• The design of the Femtis Laser Lens is characterized by four additional haptics that are enclaved in front of the capsulotomy.

• In the author’s study, there were no signs of pigment epithelium problems or pigmentary glaucoma.

• Another promising idea that may result from the IOL design of the Femtis is the possibility of using the additional anterior haptics for the fixation of a new type of sulcus-independent add-on IOL.

Lens decentration was not seen in any cases during follow-up. The enclavation of the capsulotomy behind the additional haptics led to no complications, and the optic was free of any overlapping of the anterior capsule in all cases.

In our initial experience with this new design, we were somewhat concerned about the question of pigment dispersion due to possibility of the haptics in front of the capsular bag touching the iris pigment. During follow-up, this concern disappeared, as we saw no case with either pigment epithelium problems or pigmentary glaucoma. In general, our concerns in this regard were not significant because we have used a supplementary IOL with sulcus implantation for years. With these lenses, the entire optic and haptic are in front of the capsule, and we have seen no iris-related problems.


Summarizing these key preliminary findings, it is fair to say that the Femtis Laser Lens design is safe intra- and postoperatively.

A multicenter study of this lens is ongoing, but I believe that the design will prove to be stable regarding postoperative rotation, which will be a benefit for toric versions of this IOL. Additionally, the possibility of experiencing less IOL tilt and decentration may be a benefit in multifocal versions, and the lack of overlap of the anterior capsule over the lens optic may be advantageous in younger patients with large pupils, leading to less risk of dysphotopsia.

I have also started to use the Comfort model of the Laser Lens with promising results, which must be verified in a prospective comparison to the standard model. The Lentis Comfort IOL models (Oculentis) provide improved depth of focus, contrast, and color performance over the standard Lentis IOL models, according to the manufacturer.


In general, every patient undergoing LACS is a candidate for the Femtis.
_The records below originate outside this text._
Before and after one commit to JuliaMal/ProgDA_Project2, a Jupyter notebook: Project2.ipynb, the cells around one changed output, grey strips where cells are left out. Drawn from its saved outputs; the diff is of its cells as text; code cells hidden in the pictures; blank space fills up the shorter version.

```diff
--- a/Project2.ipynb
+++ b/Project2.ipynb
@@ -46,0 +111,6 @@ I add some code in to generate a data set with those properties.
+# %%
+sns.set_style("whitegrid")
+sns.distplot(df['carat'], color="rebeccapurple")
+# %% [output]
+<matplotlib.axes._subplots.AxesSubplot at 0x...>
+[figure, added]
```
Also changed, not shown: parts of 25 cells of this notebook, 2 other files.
Even highly myopic patients with large-diameter capsular bags may benefit from this design due to the reduced risk of decentration.

In situations that result in a smaller-diameter capsulotomy (less than 4.5 mm), problems regarding enclavation may be encountered. Also, patients with loose or weak zonules are not recommended for this plate haptic–based IOL system because the implantation into the bag and the extra maneuvers for the enclavation of the four additional haptics may lead to increased stress on the zonules.
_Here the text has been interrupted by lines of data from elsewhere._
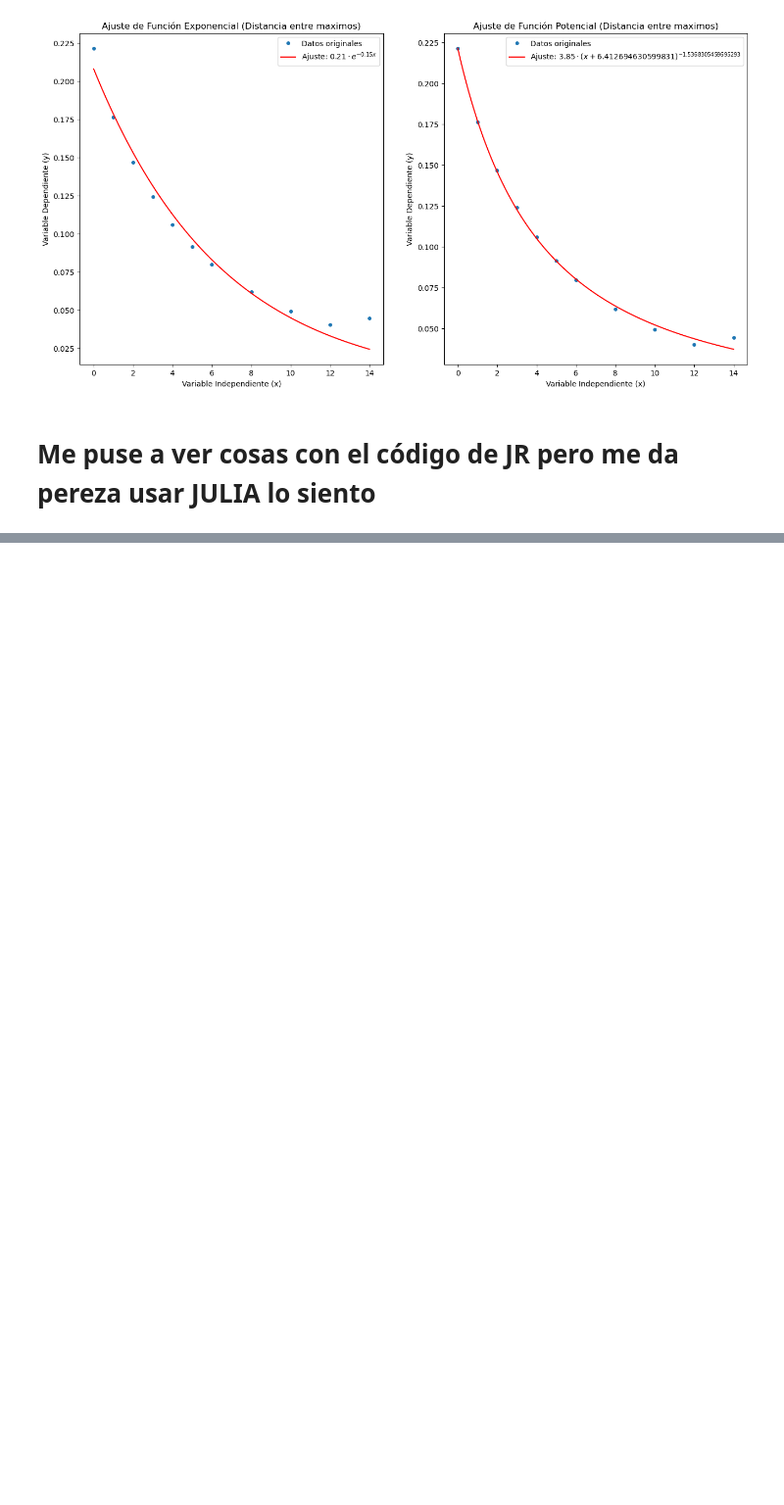
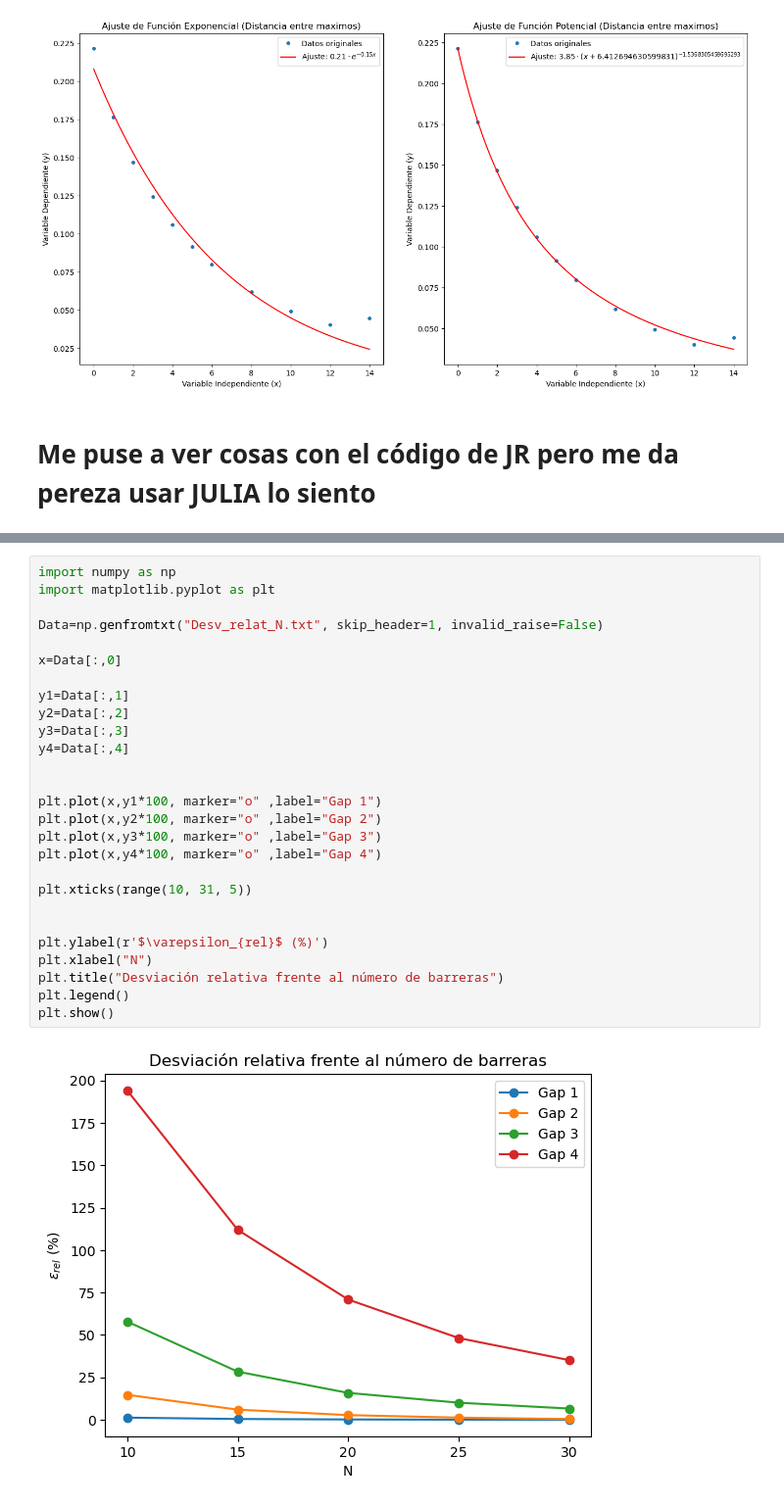
Before and after one commit to teresa-p-l/GNOMOS, a Jupyter notebook: Juande_P4y0_/Simulaciones.ipynb, the cells around one changed output, grey strips where cells are left out. Shown at 98% size. Drawn from its saved outputs; the diff is of its cells as text; blank space fills up the shorter version.

```diff
--- a/Juande_P4y0_/Simulaciones.ipynb
+++ b/Juande_P4y0_/Simulaciones.ipynb
@@ -254,0 +345,29 @@ plt.show()
+# %%
+import numpy as np
+import matplotlib.pyplot as plt
+
+Data=np.genfromtxt("Desv_relat_N.txt", skip_header=1, invalid_raise=False)
+
+x=Data[:,0]
+
+y1=Data[:,1]
+y2=Data[:,2]
+y3=Data[:,3]
+y4=Data[:,4]
+
+
+plt.plot(x,y1*100, marker="o" ,label="Gap 1")
+plt.plot(x,y2*100, marker="o" ,label="Gap 2")
+plt.plot(x,y3*100, marker="o" ,label="Gap 3")
+plt.plot(x,y4*100, marker="o" ,label="Gap 4")
+
+plt.xticks(range(10, 31, 5))
+
+
+plt.ylabel(r'$\varepsilon_{rel}$ (%)')
+plt.xlabel("N")
+plt.title("Desviación relativa frente al número de barreras")
+plt.legend()
+plt.show()
+# %% [output]
+[figure, added]
```
Also changed, not shown: parts of 3 cells of this notebook, 21 other files.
It will be interesting to observe the performance of this lens in the event of defects in the posterior capsule. Even if posterior capsular rupture is rare, it occurs in every surgeon’s daily life from time to time. I recently implanted the Femtis Laser Lens in an eye with a moderate rupture in the capsular bag and was able to enclave the additional haptics without problems (Figure 4).

Figure 4. Femtis Laser Lens in an eye with rupture of the posterior capsule (arrow).
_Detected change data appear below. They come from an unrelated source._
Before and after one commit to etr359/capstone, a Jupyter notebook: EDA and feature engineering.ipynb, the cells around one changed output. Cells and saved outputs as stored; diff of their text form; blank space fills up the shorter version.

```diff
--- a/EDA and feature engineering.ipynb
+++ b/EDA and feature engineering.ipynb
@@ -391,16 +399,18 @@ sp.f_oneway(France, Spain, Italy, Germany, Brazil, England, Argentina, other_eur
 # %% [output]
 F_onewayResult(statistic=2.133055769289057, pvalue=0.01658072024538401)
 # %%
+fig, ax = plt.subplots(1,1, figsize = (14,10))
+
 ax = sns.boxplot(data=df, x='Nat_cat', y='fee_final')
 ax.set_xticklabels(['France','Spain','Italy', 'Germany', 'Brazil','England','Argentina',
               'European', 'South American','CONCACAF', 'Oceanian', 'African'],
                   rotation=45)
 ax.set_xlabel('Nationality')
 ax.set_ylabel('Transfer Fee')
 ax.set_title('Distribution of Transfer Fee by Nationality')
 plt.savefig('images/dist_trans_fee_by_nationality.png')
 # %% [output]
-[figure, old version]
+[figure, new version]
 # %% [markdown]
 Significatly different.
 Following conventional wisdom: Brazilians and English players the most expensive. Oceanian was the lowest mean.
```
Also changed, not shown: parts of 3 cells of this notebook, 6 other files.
More experience is necessary to determine whether the additional haptics may help to stabilize the lens sufficiently, decreasing the need for sulcus-fixated lenses in the event of posterior capsular rupture.

Another promising idea that may result from this design is the possibility of using the additional anterior haptics for the fixation of a new type of sulcus-independent add-on IOL, which could be monofocal, multifocal, or toric. I hope to be able to report on this idea in future.


The new Femtis Laser Lens has four additional haptics that are enclaved into the capsulotomy to allow perfect centration in the center of capsulotomy. Results with this novel lens design have been promising in regard to safety and efficacy. n

1. Holland D. First experiences with the Lentis Laser Lens at the Augenklinik Bellevue in Kiel, Germany. Paper presented at: the European Society of Cataract and Refractive Surgeons Annual Meeting; September 13-17, 2014; London.

Detlef Holland, MD
  • Cataract and refractive surgeon, Augenklinik Bellevue, Kiel, Germany
  • Member, CRST Europe Editorial Board
  • Financial disclosure: The multicenter study mentioned in this article was financed by Oculentis